- Rated: R
- Run Time: 1 hours, 41 minutes
- Video: Color
- Released: February 20, 2007
- Originally Released: 2006
- Label: Sony Pictures
- Aspect Ratio: Anamorphic Widescreen - 1.78
- Aspect Ratio: Full Frame - 1.33
- Dolby Digital 5.0 - English
- Subtitles - English, French, Spanish - Optional
- Additional Release Material:
- Deleted Scenes
- Audio Commentary: Filmmakers
- Text/Photo Galleries:
- "In The Pit" Photo Gallery
Performers, Cast and Crew:
Box Office - 09/01/2006
3 stars out of 5 -- "With a fitting DIY rough-hewn aesthetic and fanzine passion....The resourceful film will stir up a mosh pit of appreciation among aficionados..."
Rolling Stone - 10/05/2006
3 stars out of 4 -- "[R]aw and riveting....You can't tear your eyes away from this explosion of brutal sounds and images."
Entertainment Weekly - 10/06/2006
"[T]his is illuminating nostalgia, stuffed with all the right tattooed talking heads..." -- Grade: B
True hardcore fans may balk at the fact that this vibrant document of a scene that prided itself on some staunchly anti-corporate ethics is being distributed by business behemoth Sony, but they needn't worry--AMERICAN HARDCORE was in the can long before the men in suits picked it up for distribution. Paul Rachman's film is bookended by two clips of Ronald Reagan being sworn in for each of his tenures as president, and the director is quick to draw parallels between Reagan's leadership and the explosion of angry young men who picked up guitars, drums, and microphones and exploded onto an unsuspecting ‘80s music scene. Rachman draws on amazing footage of scene leaders such as Bad Brains, Minor Threat, and Black Flag to tell the story, and splices them with interview clips from band members, scenesters, fanzine writers, label bosses, and plenty of the freaks and misfits who were drawn to the pummeling sounds of hardcore.

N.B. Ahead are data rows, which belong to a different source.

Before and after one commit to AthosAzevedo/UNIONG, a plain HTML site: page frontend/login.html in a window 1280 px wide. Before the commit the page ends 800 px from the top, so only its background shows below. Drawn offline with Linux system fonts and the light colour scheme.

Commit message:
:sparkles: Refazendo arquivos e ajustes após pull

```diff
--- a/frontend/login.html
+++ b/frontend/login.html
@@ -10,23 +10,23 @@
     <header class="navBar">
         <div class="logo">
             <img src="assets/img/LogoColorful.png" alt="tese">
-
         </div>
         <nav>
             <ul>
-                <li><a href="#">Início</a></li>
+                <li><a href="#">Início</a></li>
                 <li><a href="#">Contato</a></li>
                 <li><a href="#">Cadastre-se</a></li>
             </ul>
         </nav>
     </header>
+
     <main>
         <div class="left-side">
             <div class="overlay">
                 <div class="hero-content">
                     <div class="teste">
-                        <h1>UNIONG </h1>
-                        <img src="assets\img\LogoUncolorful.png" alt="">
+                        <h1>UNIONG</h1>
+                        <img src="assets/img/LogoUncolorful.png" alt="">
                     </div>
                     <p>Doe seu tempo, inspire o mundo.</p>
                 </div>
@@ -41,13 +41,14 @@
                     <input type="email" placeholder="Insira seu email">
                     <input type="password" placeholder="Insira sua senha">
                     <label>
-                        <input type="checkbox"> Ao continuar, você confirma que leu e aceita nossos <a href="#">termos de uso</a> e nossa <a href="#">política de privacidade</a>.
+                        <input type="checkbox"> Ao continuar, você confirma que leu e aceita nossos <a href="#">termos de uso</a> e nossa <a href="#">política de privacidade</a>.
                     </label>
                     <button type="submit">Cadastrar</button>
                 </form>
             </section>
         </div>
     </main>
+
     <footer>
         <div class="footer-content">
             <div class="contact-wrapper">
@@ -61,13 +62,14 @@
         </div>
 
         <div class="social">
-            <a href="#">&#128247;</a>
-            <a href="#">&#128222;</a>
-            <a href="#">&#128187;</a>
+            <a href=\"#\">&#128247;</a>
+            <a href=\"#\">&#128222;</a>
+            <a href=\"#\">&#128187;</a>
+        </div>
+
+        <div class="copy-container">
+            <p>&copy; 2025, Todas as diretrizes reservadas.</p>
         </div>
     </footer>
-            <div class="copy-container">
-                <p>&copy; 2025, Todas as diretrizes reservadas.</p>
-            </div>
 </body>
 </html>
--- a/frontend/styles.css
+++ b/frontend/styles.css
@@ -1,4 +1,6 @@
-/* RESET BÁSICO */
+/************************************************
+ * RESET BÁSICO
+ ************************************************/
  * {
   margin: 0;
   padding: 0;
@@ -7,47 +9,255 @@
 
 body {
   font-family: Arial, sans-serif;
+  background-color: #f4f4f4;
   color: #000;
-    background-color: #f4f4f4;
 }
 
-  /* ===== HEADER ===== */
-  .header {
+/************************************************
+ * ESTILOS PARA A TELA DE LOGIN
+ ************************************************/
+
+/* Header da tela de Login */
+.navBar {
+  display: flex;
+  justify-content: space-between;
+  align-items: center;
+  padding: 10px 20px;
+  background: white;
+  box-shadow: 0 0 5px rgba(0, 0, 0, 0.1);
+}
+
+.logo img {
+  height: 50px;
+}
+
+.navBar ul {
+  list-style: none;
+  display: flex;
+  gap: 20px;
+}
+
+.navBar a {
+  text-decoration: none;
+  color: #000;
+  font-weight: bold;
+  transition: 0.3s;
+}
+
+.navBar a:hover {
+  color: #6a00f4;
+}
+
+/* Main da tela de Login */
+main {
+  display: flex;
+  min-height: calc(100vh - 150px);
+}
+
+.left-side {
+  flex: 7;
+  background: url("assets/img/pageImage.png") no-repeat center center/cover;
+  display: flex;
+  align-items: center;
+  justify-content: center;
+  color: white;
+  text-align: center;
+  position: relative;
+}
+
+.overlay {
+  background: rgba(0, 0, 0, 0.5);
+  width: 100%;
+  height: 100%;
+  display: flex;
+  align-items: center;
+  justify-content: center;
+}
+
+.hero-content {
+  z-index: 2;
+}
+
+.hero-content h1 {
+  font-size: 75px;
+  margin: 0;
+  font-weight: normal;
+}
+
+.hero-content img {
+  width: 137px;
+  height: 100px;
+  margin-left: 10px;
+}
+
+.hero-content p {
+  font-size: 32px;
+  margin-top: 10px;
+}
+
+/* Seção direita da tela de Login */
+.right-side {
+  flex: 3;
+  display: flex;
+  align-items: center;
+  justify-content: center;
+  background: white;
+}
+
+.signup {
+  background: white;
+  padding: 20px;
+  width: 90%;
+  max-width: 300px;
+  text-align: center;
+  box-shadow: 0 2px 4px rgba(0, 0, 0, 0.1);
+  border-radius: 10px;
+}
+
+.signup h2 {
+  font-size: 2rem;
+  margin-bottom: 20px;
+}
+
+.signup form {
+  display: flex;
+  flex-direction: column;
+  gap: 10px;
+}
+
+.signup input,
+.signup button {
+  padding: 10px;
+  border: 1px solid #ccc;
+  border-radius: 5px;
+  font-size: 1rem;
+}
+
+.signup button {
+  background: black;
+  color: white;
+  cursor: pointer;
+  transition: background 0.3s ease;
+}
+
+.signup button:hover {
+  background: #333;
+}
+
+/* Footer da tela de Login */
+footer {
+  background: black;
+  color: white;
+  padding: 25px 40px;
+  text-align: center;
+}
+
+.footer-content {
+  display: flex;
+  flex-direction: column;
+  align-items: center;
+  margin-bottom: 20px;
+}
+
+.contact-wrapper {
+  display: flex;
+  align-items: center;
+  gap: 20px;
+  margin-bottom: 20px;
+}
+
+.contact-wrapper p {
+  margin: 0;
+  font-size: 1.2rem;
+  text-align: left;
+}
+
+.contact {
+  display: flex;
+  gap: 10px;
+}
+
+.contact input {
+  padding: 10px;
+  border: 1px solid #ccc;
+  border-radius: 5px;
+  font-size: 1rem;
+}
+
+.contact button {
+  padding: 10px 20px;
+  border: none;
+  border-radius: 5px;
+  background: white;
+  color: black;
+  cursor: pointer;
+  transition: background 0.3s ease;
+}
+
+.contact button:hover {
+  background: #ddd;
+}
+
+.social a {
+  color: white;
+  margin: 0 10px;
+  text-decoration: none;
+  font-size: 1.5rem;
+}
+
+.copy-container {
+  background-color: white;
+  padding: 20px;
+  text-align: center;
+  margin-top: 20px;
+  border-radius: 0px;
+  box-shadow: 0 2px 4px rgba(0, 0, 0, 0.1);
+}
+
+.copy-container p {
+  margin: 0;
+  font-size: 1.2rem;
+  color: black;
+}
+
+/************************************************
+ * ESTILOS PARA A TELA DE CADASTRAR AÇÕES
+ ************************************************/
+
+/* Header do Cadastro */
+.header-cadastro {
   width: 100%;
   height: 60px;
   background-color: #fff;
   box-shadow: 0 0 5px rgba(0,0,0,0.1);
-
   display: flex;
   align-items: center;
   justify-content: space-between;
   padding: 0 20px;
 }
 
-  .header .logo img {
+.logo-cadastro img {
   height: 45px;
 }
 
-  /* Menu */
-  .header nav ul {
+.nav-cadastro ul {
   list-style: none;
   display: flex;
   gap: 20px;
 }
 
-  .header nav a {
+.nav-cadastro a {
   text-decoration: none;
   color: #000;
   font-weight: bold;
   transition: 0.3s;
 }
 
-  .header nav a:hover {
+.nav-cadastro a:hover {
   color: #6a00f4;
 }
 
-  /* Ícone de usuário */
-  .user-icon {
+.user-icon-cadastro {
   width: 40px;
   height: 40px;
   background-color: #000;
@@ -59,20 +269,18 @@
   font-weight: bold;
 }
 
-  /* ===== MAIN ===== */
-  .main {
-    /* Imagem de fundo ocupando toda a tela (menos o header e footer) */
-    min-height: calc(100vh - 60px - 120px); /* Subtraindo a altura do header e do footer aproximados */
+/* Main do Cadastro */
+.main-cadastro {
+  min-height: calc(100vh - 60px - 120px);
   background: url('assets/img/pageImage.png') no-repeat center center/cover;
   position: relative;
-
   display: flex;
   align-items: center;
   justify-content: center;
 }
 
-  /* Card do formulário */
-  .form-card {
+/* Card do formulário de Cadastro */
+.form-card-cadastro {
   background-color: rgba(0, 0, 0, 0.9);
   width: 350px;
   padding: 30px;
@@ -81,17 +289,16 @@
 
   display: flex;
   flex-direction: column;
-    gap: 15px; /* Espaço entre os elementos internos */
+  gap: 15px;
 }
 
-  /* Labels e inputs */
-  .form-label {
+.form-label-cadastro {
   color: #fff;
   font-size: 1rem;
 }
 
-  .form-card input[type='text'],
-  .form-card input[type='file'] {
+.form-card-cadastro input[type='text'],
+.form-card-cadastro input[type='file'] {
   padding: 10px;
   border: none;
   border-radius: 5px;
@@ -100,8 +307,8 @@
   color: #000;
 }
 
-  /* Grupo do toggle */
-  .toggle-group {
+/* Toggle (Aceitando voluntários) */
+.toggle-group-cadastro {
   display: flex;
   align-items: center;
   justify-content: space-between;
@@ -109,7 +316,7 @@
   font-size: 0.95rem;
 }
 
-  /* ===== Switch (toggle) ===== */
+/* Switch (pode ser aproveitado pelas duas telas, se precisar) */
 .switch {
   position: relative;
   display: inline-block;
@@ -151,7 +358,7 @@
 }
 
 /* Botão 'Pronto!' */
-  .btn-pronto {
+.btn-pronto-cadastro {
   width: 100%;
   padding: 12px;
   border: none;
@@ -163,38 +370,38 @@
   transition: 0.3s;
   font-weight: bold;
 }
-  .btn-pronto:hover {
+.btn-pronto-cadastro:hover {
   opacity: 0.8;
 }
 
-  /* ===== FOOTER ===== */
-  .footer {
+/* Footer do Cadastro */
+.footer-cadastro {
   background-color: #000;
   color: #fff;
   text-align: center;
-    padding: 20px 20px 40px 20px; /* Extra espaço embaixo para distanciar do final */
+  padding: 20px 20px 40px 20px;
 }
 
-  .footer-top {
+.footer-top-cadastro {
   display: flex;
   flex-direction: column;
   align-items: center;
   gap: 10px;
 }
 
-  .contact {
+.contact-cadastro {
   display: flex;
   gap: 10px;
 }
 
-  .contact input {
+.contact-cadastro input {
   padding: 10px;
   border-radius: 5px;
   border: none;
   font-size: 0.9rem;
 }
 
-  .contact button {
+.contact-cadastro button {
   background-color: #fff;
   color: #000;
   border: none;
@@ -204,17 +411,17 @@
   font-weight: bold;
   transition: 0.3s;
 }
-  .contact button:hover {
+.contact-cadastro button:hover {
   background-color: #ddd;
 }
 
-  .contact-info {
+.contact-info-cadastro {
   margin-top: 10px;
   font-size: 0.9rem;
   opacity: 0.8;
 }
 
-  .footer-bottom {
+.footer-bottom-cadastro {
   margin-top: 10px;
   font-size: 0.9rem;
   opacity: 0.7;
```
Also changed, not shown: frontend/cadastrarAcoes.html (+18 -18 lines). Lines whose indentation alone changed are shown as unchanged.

Perhaps the most interesting aspect of Rachman's film is the fact that that many of the figures who populated it, such as Minor Threat's Ian Mackye and Black Flag's Henry Rollins, still staunchly stick to the stringent personal and work ethics their younger selves developed back in the day. And what a day it was! As the various talking heads tell of dust-ups with cops, violent scenes at shows, and the development of a supportive musical community across the country, it will be difficult for younger viewers not to feel pangs of jealousy. However, Rachman does briefly cover some of the downsides of hardcore, such as the lack of female performers and the jock-like mentality of those who just showed up at shows looking for a punch-up, but on the whole the film is an upbeat testimony to a movement that was so underground that it simply passed by a lot of the high-haired and colorfully clothed pop fans of the era.
- Theatrical Release: September 22, 2006